Take Baltimore. The bus routes with the most ridership (where the buses, even flex buses, were packed) are the CityLink routes, especially the Green, Silver, Blue, Purple, Pink, and Brown. These "heavy haulers" is where I would put in new rail lines, at spacing that requires buses along the route. The buses would feed the rail that feed into the city, and provide supplemental service. The rail would be faster for those who take the buses at the end points or even half-way there.

Take New York and look at their bus maps. You see that there's a ton of them overlaying the rail network? You could take a bus instead of a subway train. Yes, it's slower because it's road-running and NY City traffic is horrendous on a good day. But it exists as a supplement.

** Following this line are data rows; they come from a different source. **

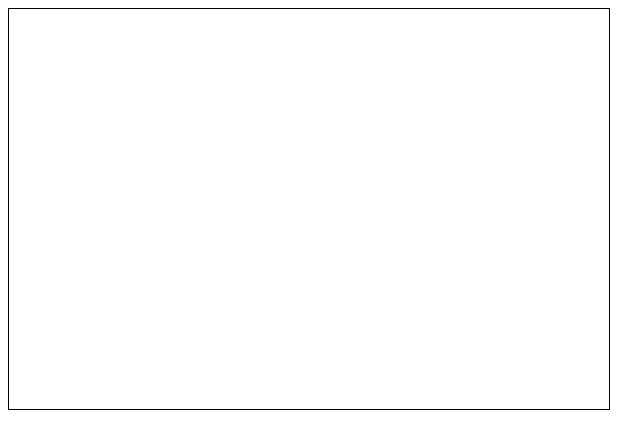
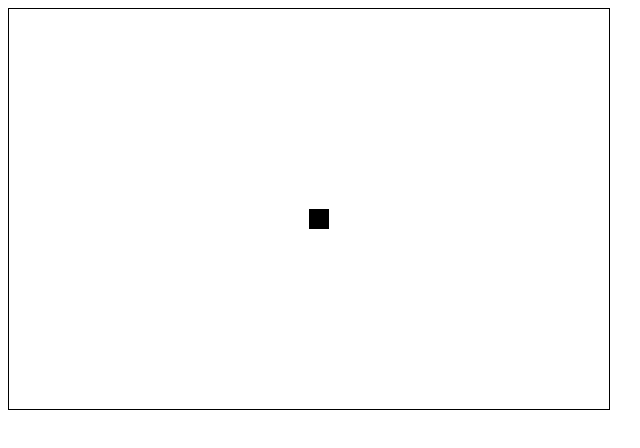
Before and after one commit to connordull17/box_test, a plain HTML site: page index.html in a window 1280 px wide. Shown: the full height of the page, 0-640 px from the left. Drawn offline with Linux system fonts and the light colour scheme.

Commit message:
put rect on canvas

```diff
--- a/index.html
+++ b/index.html
@@ -16,8 +16,20 @@
 	var canvas = document.getElementById("canvas");
     var context = canvas.getContext("2d");
 
+    var box = {
+    	x: 300,
+    	y: 200,
+    	size: 20,
+    	color: "black"
+    }
+
+    function drawBox(){
+    	context.fillStyle = box.color;
+      	context.fillRect(box.x, box.y, box.size, box.size);
+    }
+
+    drawBox();
 
 </script>
-
 </body>
 </html>
```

Add, but never subtract.
The Greenmont/York road Red Route runs on what would have been the north south subway, which instead became the central light rail, away from the density that makes the Red route the busiest MTA route.
http://www.roadstothefuture.com/BRRTS.html
I think the new proposals for Baltimore area east west transportation should be it's own topic.
  by HenryAlan
 
Pakenhamtrain wrote: Fri Jul 08, 2022 7:56 am
HenryAlan wrote: Thu Jun 23, 2022 10:19 am
eolesen wrote: Thu Jun 23, 2022 9:46 am Dumb idea. Paying the fare isn't a core reason as to why people avoid transit.

Sent from my SM-G981U using Tapatalk
But as driving becomes more expensive, lower fares might convince some people.
Fare's aren't the issue. Frequency is.
Particularly on the commuter railroads.
We should do both things.
  by electricron
 
There is no federal transit tax, or federal transit agency actually providing transit trips.
How does US Congress or the US President cut transit fares when they never charge any transit fares?
How do you cut nothing from nothing?

Meanwhile. both the US and States collect gas taxes. It is far easier for the President with Congress approval to cut Federal gas taxes, just because the tax pre-exists. :wink: